Restricted Access Dissertation
Doctor of Philosophy
Field of Study
Graduate School of Biomedical Sciences
James W. Simpkins

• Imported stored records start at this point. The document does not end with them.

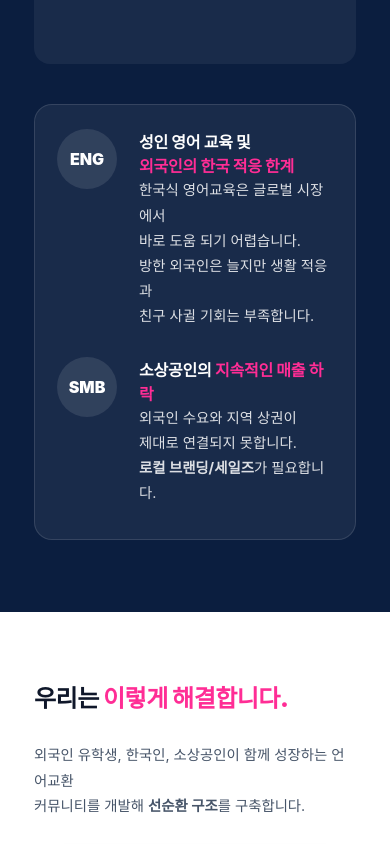
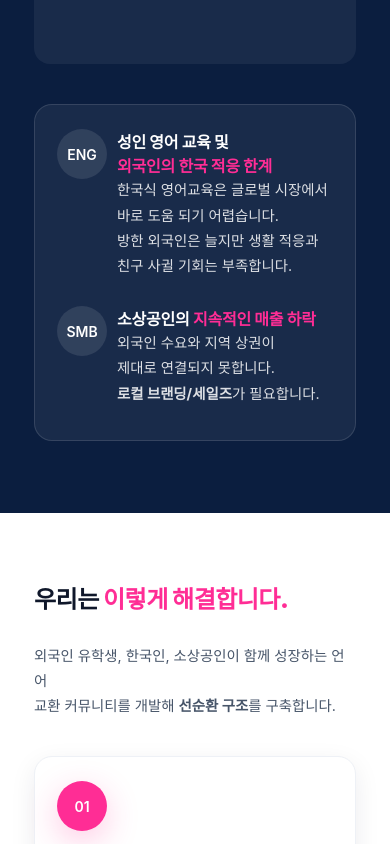
Before and after one commit to nownity/MoneyMakingSns, a React (Create React App) app: page / in a window 390 px wide. Shown: the part 2280-3124 px from the top of the page. Built offline with nearby package versions, Linux system fonts and the light colour scheme.

Commit message:
모바일 반응형 글자 수정중

```diff
--- a/src/pages/ContentsSection.jsx
+++ b/src/pages/ContentsSection.jsx
@@ -161,7 +161,9 @@ const ContentsSection = ({ bg, accent, lang }) => {
         <Heading $accent={accent}>
           {lang === "ko" ? (
             <>
-              Language Exchange <span>Social Party</span>
+              Language Exchange
+              <br className="mobile-br" />
+              <span>Social Party</span>
             </>
           ) : (
             <>
--- a/src/pages/SampleSection.jsx
+++ b/src/pages/SampleSection.jsx
@@ -54,15 +54,8 @@ const H1 = styled.h2`
     color: ${TEXT_DARK};
   }
 
-  .mobile-br {
-    display: none;
-  }
-
   @media (max-width: 768px) {
     font-size: 1.5rem;
-    .mobile-br {
-      display: inline;
-    }
   }
 `;
 
@@ -75,15 +68,9 @@ const Sub = styled.h3`
   span {
     color: ${PINK};
   }
-  .mobile-br {
-    display: none;
-  }
 
   @media (max-width: 768px) {
     font-size: 1rem;
-    .mobile-br {
-      display: inline;
-    }
   }
 `;
 
@@ -92,14 +79,9 @@ const P = styled.p`
   color: ${({ $invert }) => ($invert ? "rgba(255,255,255,0.85)" : TEXT_MUTED)};
   line-height: 1.75;
   margin-bottom: 10px;
-  .mobile-br {
-    display: none;
-  }
+
   @media (max-width: 768px) {
     font-size: 0.9rem;
-    .mobile-br {
-      display: inline;
-    }
   }
 `;
 
@@ -186,8 +168,10 @@ const Circle = styled.div`
   font-weight: 900;
   box-shadow: ${({ $invert }) => ($invert ? "none" : CARD_SHADOW)};
   @media (max-width: 768px) {
-    width: 60px;
-    height: 60px;
+    width: 50px;
+    height: 50px;
+    font-weight: 600;
+    font-size: 14px;
   }
 `;
 
@@ -308,7 +292,7 @@ const SampleSection = ({ currentSection, sectionRefs, lang }) => {
               <div
                 style={{
                   display: "grid",
-                  gridTemplateColumns: "72px 1fr",
+                  gridTemplateColumns: "50px 1fr",
                   gap: 10,
                 }}
               >
@@ -331,10 +315,10 @@ const SampleSection = ({ currentSection, sectionRefs, lang }) => {
                   <P $invert>
                     {lang === "ko" ? (
                       <>
-                        한국식 영어교육은 글로벌 시장에서{" "}
+                        한국식 영어교육은 글로벌 시장에서 바로 도움 되기
+                        어렵습니다.
                         <br className="mobile-br" />
-                        바로 도움 되기 어렵습니다. <br className="mobile-br" />
-                        방한 외국인은 늘지만 생활 적응과{" "}
+                        방한 외국인은 늘지만 생활 적응과
                         <br className="mobile-br" />
                         친구 사귈 기회는 부족합니다.
                       </>
@@ -354,7 +338,7 @@ const SampleSection = ({ currentSection, sectionRefs, lang }) => {
               <div
                 style={{
                   display: "grid",
-                  gridTemplateColumns: "72px 1fr",
+                  gridTemplateColumns: "50px 1fr",
                   gap: 10,
                 }}
               >
@@ -410,9 +394,9 @@ const SampleSection = ({ currentSection, sectionRefs, lang }) => {
           <P>
             {lang === "ko" ? (
               <>
-                외국인 유학생, 한국인, 소상공인이 함께 성장하는 언어교환
+                외국인 유학생, 한국인, 소상공인이 함께 성장하는 언어
                 <br className="mobile-br" />
-                커뮤니티를 개발해 <b>선순환 구조</b>를 구축합니다.
+                교환 커뮤니티를 개발해 <b>선순환 구조</b>를 구축합니다.
               </>
             ) : (
               <>
@@ -757,12 +741,12 @@ const SampleSection = ({ currentSection, sectionRefs, lang }) => {
                 <li>
                   {lang === "ko" ? (
                     <>
-                      후기 영상 콘텐츠 <b style={{ color: PINK }}>3건</b>{" "}
+                      후기 영상 콘텐츠 <b style={{ color: TEXT_DARK }}>3건</b>{" "}
                       기획/배포
                     </>
                   ) : (
                     <>
-                      <b style={{ color: PINK }}>3</b> review videos
+                      <b style={{ color: TEXT_DARK }}>3</b> review videos
                       (plan/distribute)
                     </>
                   )}
@@ -770,11 +754,11 @@ const SampleSection = ({ currentSection, sectionRefs, lang }) => {
                 <li>
                   {lang === "ko" ? (
                     <>
-                      별점 및 리뷰 <b style={{ color: PINK }}>3건</b> 작성
+                      별점 및 리뷰 <b style={{ color: TEXT_DARK }}>3건</b> 작성
                     </>
                   ) : (
                     <>
-                      <b style={{ color: PINK }}>3</b> ratings & reviews
+                      <b style={{ color: TEXT_DARK }}>3</b> ratings & reviews
                     </>
                   )}
                 </li>
@@ -783,7 +767,7 @@ const SampleSection = ({ currentSection, sectionRefs, lang }) => {
                     <>
                       외국인 매출 성장 1년 패키지 / 커뮤니티{" "}
                       <br className="mobile-br" />
-                      초대권 연 6회
+                      초대권 <b style={{ color: TEXT_DARK }}>연 6회</b>
                     </>
                   ) : (
                     <>
@@ -793,9 +777,19 @@ const SampleSection = ({ currentSection, sectionRefs, lang }) => {
                   )}
                 </li>
                 <li>
-                  {lang === "ko"
-                    ? "SNS 바이럴 월 2건 / 구글 리뷰 다국어 연 2건"
-                    : "2 monthly SNS virals / 2 annual multilingual Google reviews"}
+                  {lang === "ko" ? (
+                    <>
+                      SNS 바이럴 <b style={{ color: TEXT_DARK }}>월 2건</b> /
+                      구글 리뷰
+                      <br className="mobile-br" />
+                      다국어 <b style={{ color: TEXT_DARK }}>연 2건</b>
+                    </>
+                  ) : (
+                    <>
+                      2 monthly SNS virals / 2 annual multilingual Google
+                      reviews
+                    </>
+                  )}
                 </li>
                 <li>
                   {lang === "ko"
```
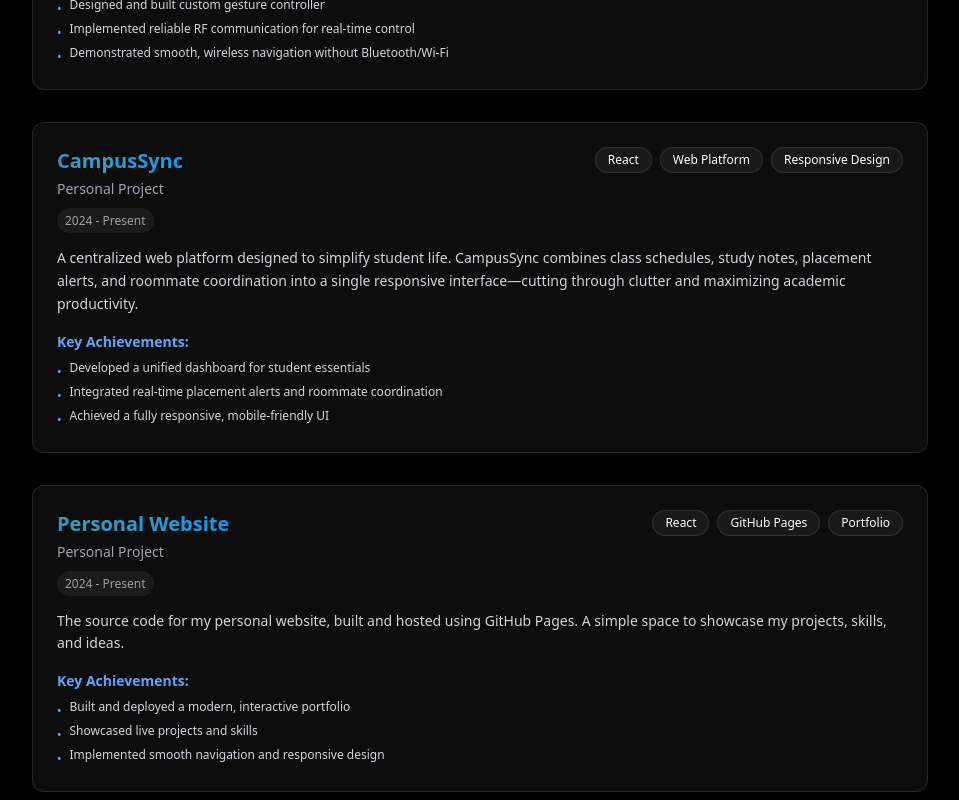
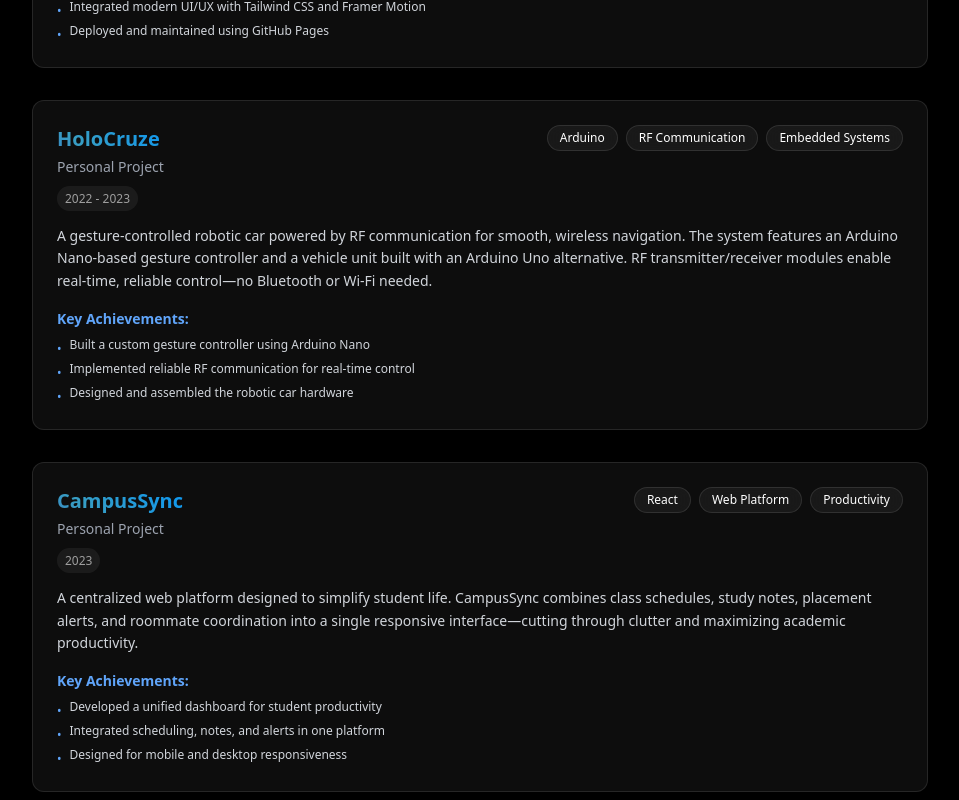
Before and after one commit to SarabdeepSBilkhu/SarabdeepSBilkhu.github.io, a React (Vite) app: page /experience in a window 1280 px wide. Shown: the part 580-1380 px from the top of the page, without its empty margins (160-1119 px from the left). Built offline with nearby package versions, Linux system fonts and the light colour scheme.

Commit message:
Update Experience.jsx

```diff
--- a/src/pages/Experience.jsx
+++ b/src/pages/Experience.jsx
@@ -36,39 +36,52 @@ const Experience = () => {
 
   const experiences = [
     {
+      title: "Personal Portfolio Website",
+      company: "Personal Project",
+      duration: "2023 - Present",
+      description: "The source code for my personal website, built and hosted using GitHub Pages. A simple space to showcase my projects, skills, and ideas.",
+      technologies: ["React", "Vite", "Tailwind CSS", "GitHub Pages"],
+      achievements: [
+        "Designed and developed a fully responsive portfolio website",
+        "Integrated modern UI/UX with Tailwind CSS and Framer Motion",
+        "Deployed and maintained using GitHub Pages"
+      ]
+    },
+    {
       title: "HoloCruze",
       company: "Personal Project",
-      duration: "2024 - Present",
+      duration: "2022 - 2023",
       description: "A gesture-controlled robotic car powered by RF communication for smooth, wireless navigation. The system features an Arduino Nano-based gesture controller and a vehicle unit built with an Arduino Uno alternative. RF transmitter/receiver modules enable real-time, reliable control—no Bluetooth or Wi-Fi needed.",
-      technologies: ["Arduino Nano", "RF Communication", "Embedded", "Robotics"],
+      technologies: ["Arduino", "RF Communication", "Embedded Systems"],
       achievements: [
-        "Designed and built custom gesture controller",
+        "Built a custom gesture controller using Arduino Nano",
         "Implemented reliable RF communication for real-time control",
-        "Demonstrated smooth, wireless navigation without Bluetooth/Wi-Fi"
+        "Designed and assembled the robotic car hardware"
       ]
     },
     {
       title: "CampusSync",
       company: "Personal Project",
-      duration: "2024 - Present",
+      duration: "2023",
       description: "A centralized web platform designed to simplify student life. CampusSync combines class schedules, study notes, placement alerts, and roommate coordination into a single responsive interface—cutting through clutter and maximizing academic productivity.",
-      technologies: ["React", "Web Platform", "Responsive Design"],
+      technologies: ["React", "Web Platform", "Productivity"],
       achievements: [
-        "Developed a unified dashboard for student essentials",
-        "Integrated real-time placement alerts and roommate coordination",
-        "Achieved a fully responsive, mobile-friendly UI"
+        "Developed a unified dashboard for student productivity",
+        "Integrated scheduling, notes, and alerts in one platform",
+        "Designed for mobile and desktop responsiveness"
       ]
     },
     {
-      title: "Personal Website",
-      company: "Personal Project",
-      duration: "2024 - Present",
-      description: "The source code for my personal website, built and hosted using GitHub Pages. A simple space to showcase my projects, skills, and ideas.",
-      technologies: ["React", "GitHub Pages", "Portfolio"],
+      title: "SKARK Banking System",
+      company: "Team Project",
+      duration: "2024",
+      description: "Developed the backend for a chat-driven banking web application using Python Flask and MySQL. The frontend was developed by Ranbir Khurana (DevRanbir) using HTML, CSS, and JavaScript. Implemented secure authentication, account management, and transaction features via RESTful APIs.",
+      technologies: ["Python", "Flask", "MySQL", "REST API"],
       achievements: [
-        "Built and deployed a modern, interactive portfolio",
-        "Showcased live projects and skills",
-        "Implemented smooth navigation and responsive design"
+        "Designed and implemented the database schema in MySQL",
+        "Built RESTful endpoints for banking operations",
+        "Integrated secure user authentication and session management",
+        "Collaborated with Ranbir Khurana (DevRanbir) for seamless backend/frontend integration"
       ]
     }
   ];
@@ -95,7 +108,7 @@ const Experience = () => {
   };
 
   return (
-    <section className="py-16 px-6 pb-20 relative min-h-screen">
+    <section className="py-16 px-6 relative min-h-screen">
       {/* Section Heading with Inline Tech Icons */}
       <motion.div
         className="relative inline-block w-full mb-12"
```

Yi Wen, Mentor: James W. Simpkins. Neurodegeneration and Neuroprotection in Transient Cerebral Ischemic Stroke. Doctor of Philosophy (Biomedical Science), July 2004, pp287, 2 tables, 44 illustrations, 88 titles. Stroke is the third leading cause of mortality and morbidity in the U.S., with over 750,000 cases per year. Post-stroke symptoms include debilitating chronic neurological complications, which result from neuronal damage. Above 80% of strokes are thrombotic, and drugs like tissue Plasminogen Activator (t-PA) have been clinically applied to dissolve the clot and reestablish blood flow to the affected area. Animal models for stroke have provided much new information on the etiology of the neuronal damage in stroke. Experimental MCA occlusion has been successfully used to produce focal ischemic lesions in rodents. This procedure causes a unilateral ischemic area that typically involves the basal ganglion and frontal, parietal and temporal cortical areas. Interestingly, both early necrotic-type cell death and delayed apoptotic cells death have been described following an ischemic event. In spite of the intensive research in the stroke, effective therapies other than t-PA treatment are not yet available. The current study includes two parts, the first part includes the effects of a sex steroid hormone, estrogen, on several aspects of stroke and other neurotoxicity, including oxidative damage and post-ischemic inflammatory response. Estrogen’s neuroprotective effects have been well demonstrated both in vitro and in vivo. Our studies in this part include the investigation of several potential mechanisms of estrogen’s potent neuroprotective activity that include the activation of neuronal isoform of nitric oxide synthase (nNos), and suppression of NFκB, and its corresponding signal transduction pathways for post-ischemic inflammation. We observed that estrogen induces nNos activation rapidly, NO is highly protective at low concentrations, NOS inhibitors can block the potent neuroprotection of estrogen. At least, part of estrogen’s neuroprotection is mediated by rapid nNOS activation in a way that is independent of estrogen’s traditional transcriptional activity. Estrogen was very effective at suppressing the post-ischemic inflammation, reflected by the suppression of NFκB activity, reduction of IκB phosphorylation and iNOS expression. The other part of the studies includes the research that correlates stroke with neurodegenerative diseases. This part of research includes the investigation of the effects of ischemic stroke on APP processing enzymes, α and β secretases. Ischemic injury induced neurotoxicity caused the hyperphosphorylation of a microtubule protein tau, which is one of the pathological hallmarks of Alzheimer’s Disease. Tau hyperphosphorylation appears to be related with the activation/de-regulation of Cdk5, a cyclin dependent kinase, in post-mitotic neurons. We also observed the induction of aberrant cell cycle reentry, which is also a characteristic feature of many neurodegenerative diseases. This is also related with Cdk5 activation/de-regulation.
"Neurodegeneration and Neuroprotection in Transient Cerebral Ischemic Stroke" Fort Worth, Tx: University of North Texas Health Science Center;